Monday night, Randy Gragg and Portland Spaces magazine staged another of its Bright Light City Discussions; this one featured historian Carl Abbott and was part of the Time-Based Art Festival. We took notes! More importantly we learned a lot about Lawrence Halprin and a provocative piece of Portland history. There was lots of information, some of which we may have gotten wrong. Don’t hesitate to correct our record!
Before the start of the Randy Gragg and Carl Abbott presentation on the history of the old South Auditorium district and the Lawrence Halprin fountains and plazas that replaced it, I happened to sit across from Robert Perron. This was lucky. Perron taught landscape design at UC Berkeley in the early ’60s when Halprin was there and knows a lot about him and his aesthetic impulses. And his knowledge of Portland is deep, possibly because he’s worked on so much of it, including the Salmon Street Fountain, Terry Schrunk Park and the First Presbyterian Church garden park. Because of that he understands the accidents, unintended consequences and budget shortfalls that affect the design of our cities and therefore our lives.
Shrunk was the mayor and Ira Keller was the chairman of the newly formed Portland Development Commission (PDC) when the decision was made in the late ’50s to bulldoze the aging neighborhood south of downtown and replace it with a utopian Skidmore, Owings and Merrill (SOM) residential and commercial district with impressive towers surrounded by green space.

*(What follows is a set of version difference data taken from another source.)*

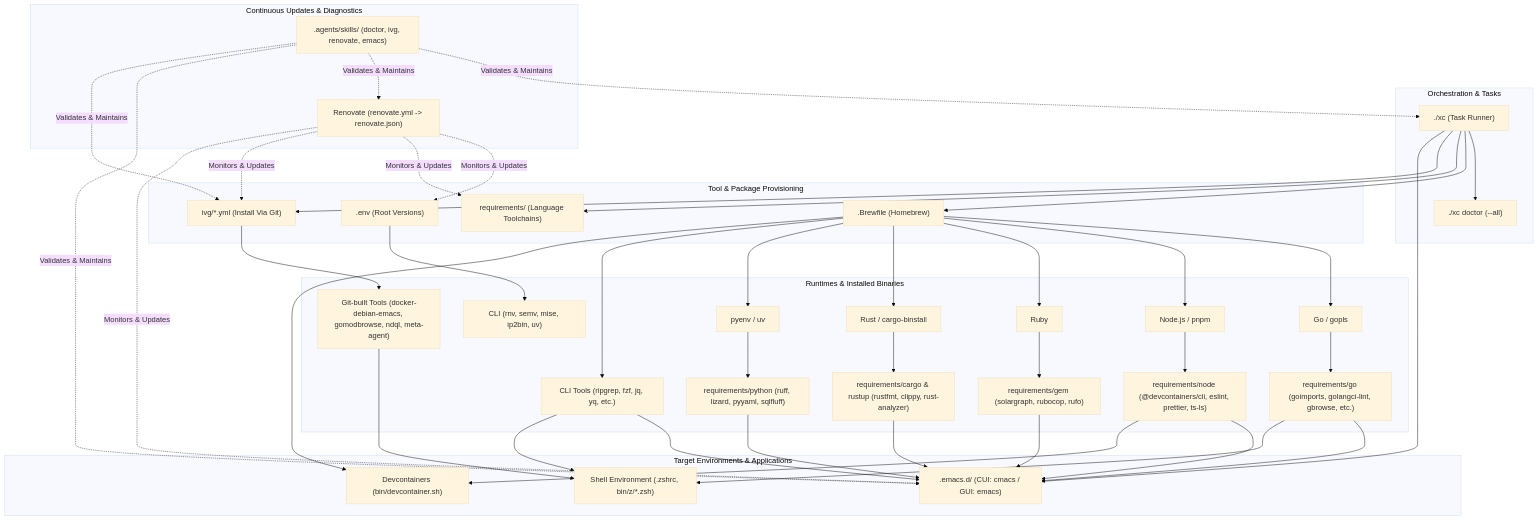
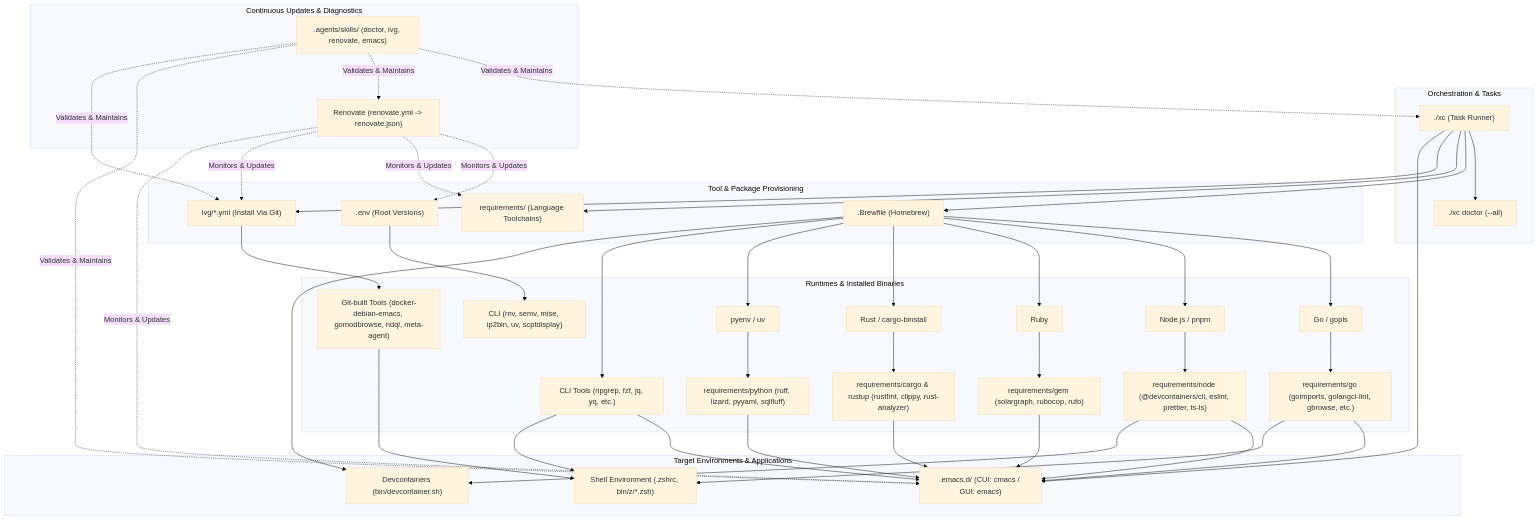
The diagram in AGENTS.md (berquerant/pdotfiles), drawn with Mermaid (base theme) before and after one commit. The commit also changed other lines of this file and 6 other files, not shown here.

````diff
--- a/AGENTS.md
+++ b/AGENTS.md
@@ -27,75 +27,75 @@
 ```mermaid
 graph TD
     subgraph Orchestration ["Orchestration & Tasks"]
         XC["./xc (Task Runner)"]
         DOC["./xc doctor (--all)"]
     end
 
     subgraph Provisioning ["Tool & Package Provisioning"]
         BREW[".Brewfile (Homebrew)"]
         ENV[".env (Root Versions)"]
         REQ["requirements/ (Language Toolchains)"]
         IVG["ivg/*.yml (Install Via Git)"]
     end
 
     subgraph Runtimes ["Runtimes & Installed Binaries"]
         BREW --> RUN_GO["Go / gopls"]
         BREW --> RUN_NODE["Node.js / pnpm"]
         BREW --> RUN_RUBY["Ruby"]
         BREW --> RUN_RUST["Rust / cargo-binstall"]
         BREW --> RUN_PY["pyenv / uv"]
         BREW --> CLI_UTILS["CLI Tools (ripgrep, fzf, jq, yq, etc.)"]
 
-        ENV --> ROOT_TOOLS["CLI (rnv, semv, mise, ip2bin, uv)"]
+        ENV --> ROOT_TOOLS["CLI (rnv, semv, mise, ip2bin, uv, scptdisplay)"]
         
         RUN_GO --> REQ_GO["requirements/go (goimports, golangci-lint, gbrowse, etc.)"]
         RUN_NODE --> REQ_NODE["requirements/node (@devcontainers/cli, eslint, prettier, ts-ls)"]
         RUN_RUBY --> REQ_GEM["requirements/gem (solargraph, rubocop, rufo)"]
         RUN_RUST --> REQ_RUST["requirements/cargo & rustup (rustfmt, clippy, rust-analyzer)"]
         RUN_PY --> REQ_PY["requirements/python (ruff, lizard, pyyaml, sqlfluff)"]
         
         IVG --> IVG_TOOLS["Git-built Tools (docker-debian-emacs, gomodbrowse, ndql, meta-agent)"]
     end
 
     subgraph Consumers ["Target Environments & Applications"]
         EMACS[".emacs.d/ (CUI: cmacs / GUI: emacs)"]
         SHELL["Shell Environment (.zshrc, bin/z/*.zsh)"]
         DEVCONT["Devcontainers (bin/devcontainer.sh)"]
     end
 
     subgraph Automation ["Continuous Updates & Diagnostics"]
         RENOVATE["Renovate (renovate.yml -> renovate.json)"]
         SKILLS[".agents/skills/ (doctor, ivg, renovate, emacs)"]
     end
 
     %% Dependency links to consumers
     REQ_GO --> EMACS
     REQ_NODE --> EMACS
     REQ_GEM --> EMACS
     REQ_RUST --> EMACS
     REQ_PY --> EMACS
     CLI_UTILS --> EMACS
     
     CLI_UTILS --> SHELL
     REQ_GO --> SHELL
     IVG_TOOLS --> SHELL
     
     REQ_NODE --> DEVCONT
     BREW --> DEVCONT
 
     XC --> DOC
     XC --> BREW
     XC --> REQ
     XC --> IVG
     XC --> EMACS
     
     RENOVATE -.->|Monitors & Updates| ENV
     RENOVATE -.->|Monitors & Updates| REQ
     RENOVATE -.->|Monitors & Updates| IVG
     RENOVATE -.->|Monitors & Updates| EMACS
 
     SKILLS -.->|Validates & Maintains| XC
     SKILLS -.->|Validates & Maintains| RENOVATE
     SKILLS -.->|Validates & Maintains| EMACS
     SKILLS -.->|Validates & Maintains| IVG
 ```
````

And in the green space, Keller decided, there should be a series of plazas and fountains designed by Halprin.
Continue reading Deep Portland history: Lawrence Halprin and Ira Keller